Discrimination on Tax and Wedding Day
My partner Victor and I were married by our family minister in St Barths in a ceremony that was beautifully chronicled by the New York Times on April 27th, 2008. While we were on our honeymoon in South Africa, we received an email from the Empire State Pride Agenda that the New York State Supreme Court ruled that same sex marriages that are performed legally elsewhere will be recognized as valid in New York State. Inspired by the ruling, we took advantage of South Africa’s strong commitment to equality and got legally married in a small ceremony about a 30 minute drive east of Capetown.
On February 4, 2010, with the help of our loving surrogate, Kira Sanders of California, and many doctors, attorneys and case workers, we gave birth to our daughter Coco. She has become the love our lives and has bestowed upon us blessings that we did not previously imagine possible. Coco’s birth has inspired us to do everything we possibly can to fight to make sure that our family is treated equally.

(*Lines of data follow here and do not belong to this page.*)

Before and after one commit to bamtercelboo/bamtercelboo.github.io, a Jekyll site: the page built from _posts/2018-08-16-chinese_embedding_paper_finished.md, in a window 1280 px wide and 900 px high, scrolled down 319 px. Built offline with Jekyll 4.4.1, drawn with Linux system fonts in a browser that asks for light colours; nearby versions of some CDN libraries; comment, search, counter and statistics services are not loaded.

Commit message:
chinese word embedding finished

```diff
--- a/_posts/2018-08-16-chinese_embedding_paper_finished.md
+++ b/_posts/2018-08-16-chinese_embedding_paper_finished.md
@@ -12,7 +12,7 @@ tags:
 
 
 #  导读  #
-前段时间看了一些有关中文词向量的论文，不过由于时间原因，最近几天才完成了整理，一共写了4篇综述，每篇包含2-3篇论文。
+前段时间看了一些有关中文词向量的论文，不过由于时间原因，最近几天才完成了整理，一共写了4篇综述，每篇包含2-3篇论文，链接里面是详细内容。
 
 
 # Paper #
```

For the first time, I actually looked forward to filing my taxes. While the federal government still discriminates against us, I assumed that we would be eligible to file as a married couple for the purposes of New York State taxes. While many people may think this is an odd thing to be excited about, for us it represented one large step toward equality. After Coco’s birth, we had a renewed sense of financial and estate planning. It became clear that if I passed away suddenly, Victor and Coco could be at risk of financial insolvency as a result of the estate taxes that would be due as a result of most of our net worth being tied up in illiquid real estate partnerships. A family based on a more traditional marriage would not be subject to that unsettling risk given that the family assets would pass seamlessly to the spouse.
With the help of Empire State Pride Agenda, I learned that we are not eligible to file our taxes as a married couple in New York State. Apparently the Supreme Court Ruling applied only in situations where NYS Statute was vague. The NYS Statute requires that we use the same filing status as our Federal taxes. Therefore, the discrimination on the federal level trickles down to New York State, despite the Supreme Court ruling. Nevertheless, the federal return requires that I swear under penalty of perjury that all statements in the return are true. Will we be penalized for lying about our marital status on our tax return?

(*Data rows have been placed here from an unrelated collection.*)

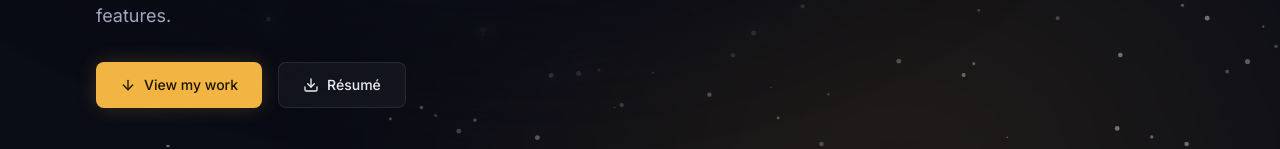
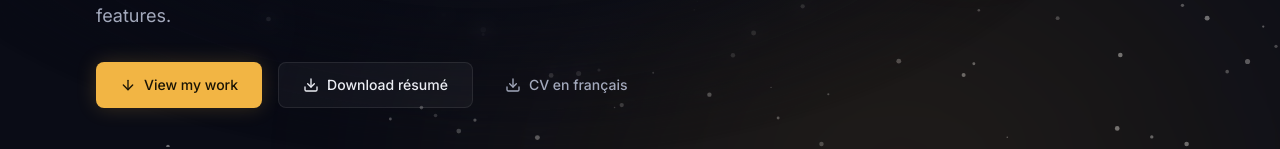
Before and after one commit to ysahih/Portfolio, a Next.js app: page /en in a window 1280 px wide. Shown: the part 653-802 px from the top of the page. Built offline with nearby package versions, Linux system fonts and the light colour scheme; no server answers.

Commit message:
feat: fr and en cv download buttons

```diff
--- a/app/components/HeroSection.tsx
+++ b/app/components/HeroSection.tsx
@@ -120,9 +120,12 @@ function Letter({
 }
 
 const HeroSection: React.FC = () => {
-  const { dict } = useDictionary();
+  const { locale, dict } = useDictionary();
   const t = dict.hero;
   const data = RESUME_DATA;
+  const otherLocale = locale === 'fr' ? 'en' : 'fr';
+  const primaryCv = data.resumeFiles[locale];
+  const secondaryCv = data.resumeFiles[otherLocale];
   const viewWorkRef = useRef<HTMLAnchorElement>(null);
   const resumeRef = useRef<HTMLAnchorElement>(null);
   const sectionRef = useRef<HTMLDivElement>(null);
@@ -263,9 +266,9 @@ const HeroSection: React.FC = () => {
 
               <motion.a
                 ref={resumeRef}
-                href="/resume.pdf"
-                target="_blank"
-                rel="noopener noreferrer"
+                href={primaryCv.href}
+                download={primaryCv.filename}
+                type="application/pdf"
                 className="px-6 py-3 rounded-lg flex items-center gap-2 font-medium text-sm"
                 style={{
                   border: '1px solid var(--border)',
@@ -277,8 +280,21 @@ const HeroSection: React.FC = () => {
                 transition={SPRING_SOFT}
               >
                 <DownloadIcon className="w-4 h-4" />
-                {t.resume}
+                {t.resume.primary}
               </motion.a>
+
+              <a
+                href={secondaryCv.href}
+                download={secondaryCv.filename}
+                type="application/pdf"
+                hrefLang={otherLocale}
+                lang={t.resume.secondaryLang}
+                className="px-4 py-3 rounded-lg flex items-center gap-2 font-medium text-sm underline-offset-4 hover:underline"
+                style={{ color: 'var(--text-secondary)' }}
+              >
+                <DownloadIcon className="w-4 h-4" />
+                {t.resume.secondary}
+              </a>
             </motion.div>
           </div>
 
--- a/app/data/resume-data.ts
+++ b/app/data/resume-data.ts
@@ -6,6 +6,14 @@ import { GitHubIcon, LinkedInIcon, XIcon } from "../components/icons";
 export const RESUME_DATA = {
   name: "Youssef Sahih",
   avatarUrl: "/ysahih.jpg",
+
+  /* TODO(Youssef): keep these two PDFs in public/ and commit them.
+     /cv.pdf is the French CV, /resume.pdf the English one. The download
+     buttons in the hero link straight to these paths. */
+  resumeFiles: {
+    fr: { href: "/cv.pdf", filename: "Youssef-Sahih-CV-FR.pdf" },
+    en: { href: "/resume.pdf", filename: "Youssef-Sahih-Resume-EN.pdf" },
+  },
 
   contact: {
     email: "youssefsahih9@gmail.com",
--- a/app/i18n/dictionaries/en.ts
+++ b/app/i18n/dictionaries/en.ts
@@ -40,7 +40,11 @@ const en = {
       { value: '133', label: 'Playwright tests' },
     ],
     viewWork: 'View my work',
-    resume: 'Résumé',
+    resume: {
+      primary: 'Download résumé',
+      secondary: 'CV en français',
+      secondaryLang: 'fr',
+    },
   },
 
   about: {
--- a/app/i18n/dictionaries/fr.ts
+++ b/app/i18n/dictionaries/fr.ts
@@ -42,7 +42,11 @@ const fr: Dictionary = {
       { value: '133', label: 'Tests Playwright' },
     ],
     viewWork: 'Voir mes projets',
-    resume: 'CV',
+    resume: {
+      primary: 'Télécharger mon CV',
+      secondary: 'English résumé',
+      secondaryLang: 'en',
+    },
   },
 
   about: {
```
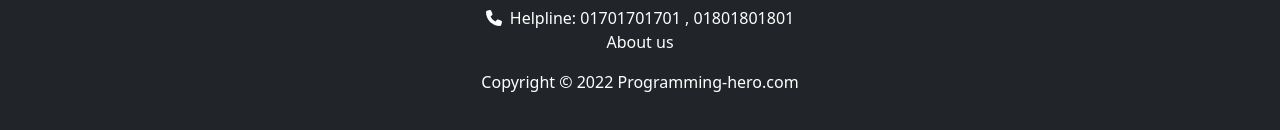
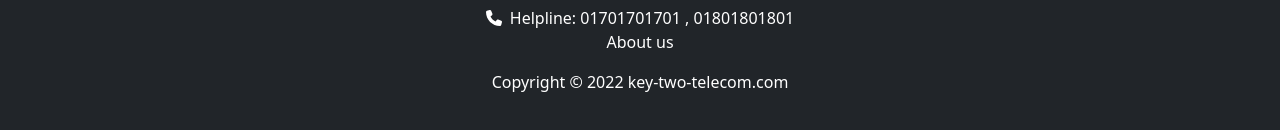
Before and after one commit to Masum-WebD/key-two-warehouse-clientSide, a React (Create React App) app: page / in a window 1280 px wide. Shown: the part 1161-1291 px from the top of the page. Built offline with nearby package versions, Linux system fonts and the light colour scheme; no server answers.

Commit message:
working footer and heading name

```diff
--- a/public/index.html
+++ b/public/index.html
@@ -24,7 +24,7 @@
       work correctly both with client-side routing and a non-root public URL.
       Learn how to configure a non-root public URL by running `npm run build`.
     -->
-    <title>React App</title>
+    <title>Key two telecom</title>
   </head>
   <body>
     <noscript>You need to enable JavaScript to run this app.</noscript>
--- a/src/components/Footer/Footer.js
+++ b/src/components/Footer/Footer.js
@@ -34,7 +34,7 @@
         </Link>
       </p>
       <p className="text-white text-center ">
-        Copyright © 2022 Programming-hero.com
+        Copyright © 2022 key-two-telecom.com
       </p>
     </div>
   );
```
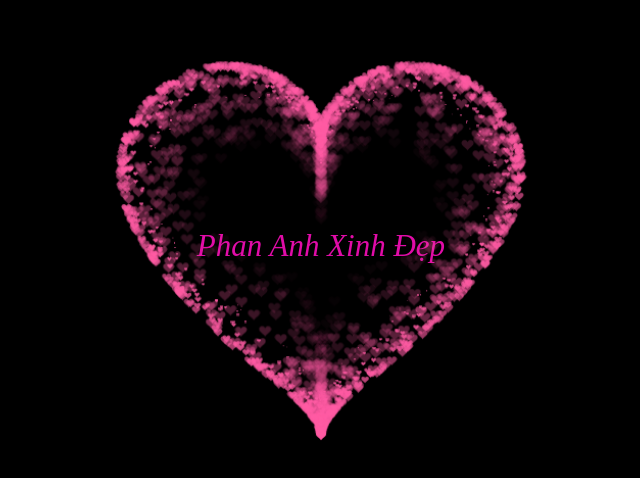
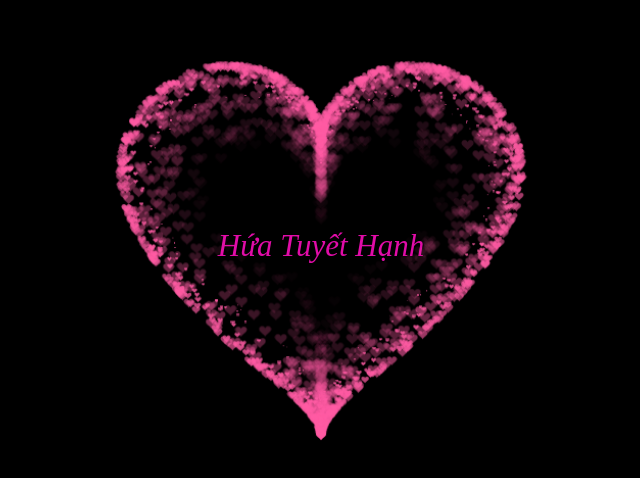
Before and after one commit to sontrandtu/birthday, a plain HTML site: page index.html in a window 1280 px wide. Shown: the part 152-630 px from the top of the page, without its empty margins (319-959 px from the left). Drawn offline with Linux system fonts and the light colour scheme.

Commit message:
update Hua Tuyet Hanh

```diff
--- a/index.html
+++ b/index.html
@@ -331,6 +331,6 @@ var ParticlePool = (function() {
         align-items: center;
         justify-content: center;
         margin-bottom: 5px;
-        text-align: center;">Phan Anh Xinh Đẹp</div>
+        text-align: center;">Hứa Tuyết Hạnh</div>
  </BODY>
 </HTML>
```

Last weekend, we were honored to host Lacey Stone and Jessica Clark for the weekend at our home in Rye. After four wonderful years of partnership, they had exchanged their vows in front of their closest friends and family in a beautiful ceremony on an island off the coast of Puerto Vallarta. They wanted seal their bond legally and arranged to have a civil ceremony in Greenwich, Connecticut, since New York State still discriminates against us with respect to marriage licenses. We listened in horror over breakfast as Jessica and Lacey described the uncertainty they face as a result of Jessica being a British citizen. She is in the process of applying for her Green Card at a cost of over $20,000. Jessica currently has a visa, however, it limits the type of work she can perform and is limited with respect to time. Jessica and Lacey would love to start a family and feel the unspeakable joy that Victor and I are experiencing; however, they do not feel comfortable doing so knowing that Jessica could be asked to leave the country upon expiration of her visa.

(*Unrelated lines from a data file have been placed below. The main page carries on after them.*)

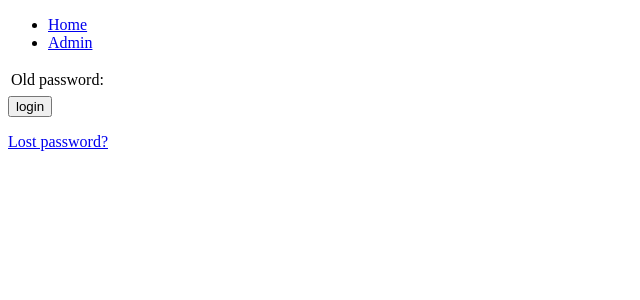
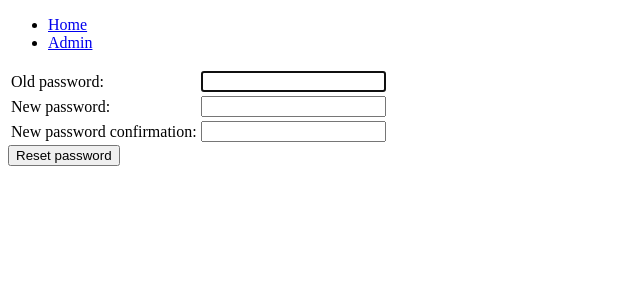
Before and after one commit to alanmanning/reven, a Django app: page /password_change/ in a window 1280 px wide. Shown: the top 300 px of the page, without its empty margins (0-640 px from the left). Run offline with Django 3.2, Linux system fonts and the light colour scheme; a user stored in the database is signed in.

Commit message:
continuing work on authentication system. Trying to write templates to use the built-in forms and views correctly.

```diff
--- a/goldstream/salmon/templates/auth/password_change_form.html
+++ b/goldstream/salmon/templates/auth/password_change_form.html
@@ -2,9 +2,16 @@
 
 {% block content %}
 
-{% if form.errors %}
-<p>Your username and password didn't match. Please try again.</p>
-{% endif %}
+
+{% for error in form.errors %}
+    {% if error == "old_password" %}
+        <p>Your old password is incorrect</p>
+    {% elif error == "new_password2" %}
+        <p>Your new passwords don't mach</p>
+    {% else %}
+        <p>Error with: {{ error }}</p>
+    {% endif %}
+{% endfor %}
 
 {% if next %}
     {% if user.is_authenticated %}
@@ -15,24 +22,25 @@
     {% endif %}
 {% endif %}
 
-<form method="post" action="{% url 'login' %}">
+<form method="post" action="{% url 'password_change' %}">
 {% csrf_token %}
 <table>
 <tr>
     <td>{{ form.old_password.label_tag }}</td>
-    <td>{{ form.username }}</td>
+    <td>{{ form.old_password }}</td>
 </tr>
 <tr>
-    <td>{{ form.password.label_tag }}</td>
-    <td>{{ form.password }}</td>
+    <td>{{ form.new_password1.label_tag }}</td>
+    <td>{{ form.new_password1 }}</td>
+</tr>
+<tr>
+    <td>{{ form.new_password2.label_tag }}</td>
+    <td>{{ form.new_password2 }}</td>
 </tr>
 </table>
 
-<input type="submit" value="login" />
+<input type="submit" value="Reset password" />
 <input type="hidden" name="next" value="{{ next }}" />
 </form>
 
-{# Assumes you setup the password_reset view in your URLconf #}
-<p><a href="{% url 'password_reset' %}">Lost password?</a></p>
-
 {% endblock %}
--- a/goldstream/todo.txt
+++ b/goldstream/todo.txt
@@ -12,3 +12,5 @@ TODO:
 	-Will want to write in the urls myself instead of including them. More explict
 	that way.
 	-Need to make templates.
+	-Add appropriate errors on password change page. Need to get the form errors themselves.
+	 right now I am looking only at the keys
```
Also changed, not shown: goldstream/salmon/templates/auth/password_change_done.html (+20 -0 lines), goldstream/db.sqlite3.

I take the time to write this and expose our lives to the public to illustrate the frustration we face as a result of the New York State’s and the Federal Government’s unwillingness to treat us with equality and respect. On Tax Day and on Lacey and Jessica’s Wedding Day, we are reminded that the United States and New York State, which have historically been considered a champion of civil rights, are quickly being left behind by South Africa, Spain, Argentina (former homes of Aparteid, Franco, and Pinochet) and countless other countries which have demonstrated their commitment to equality.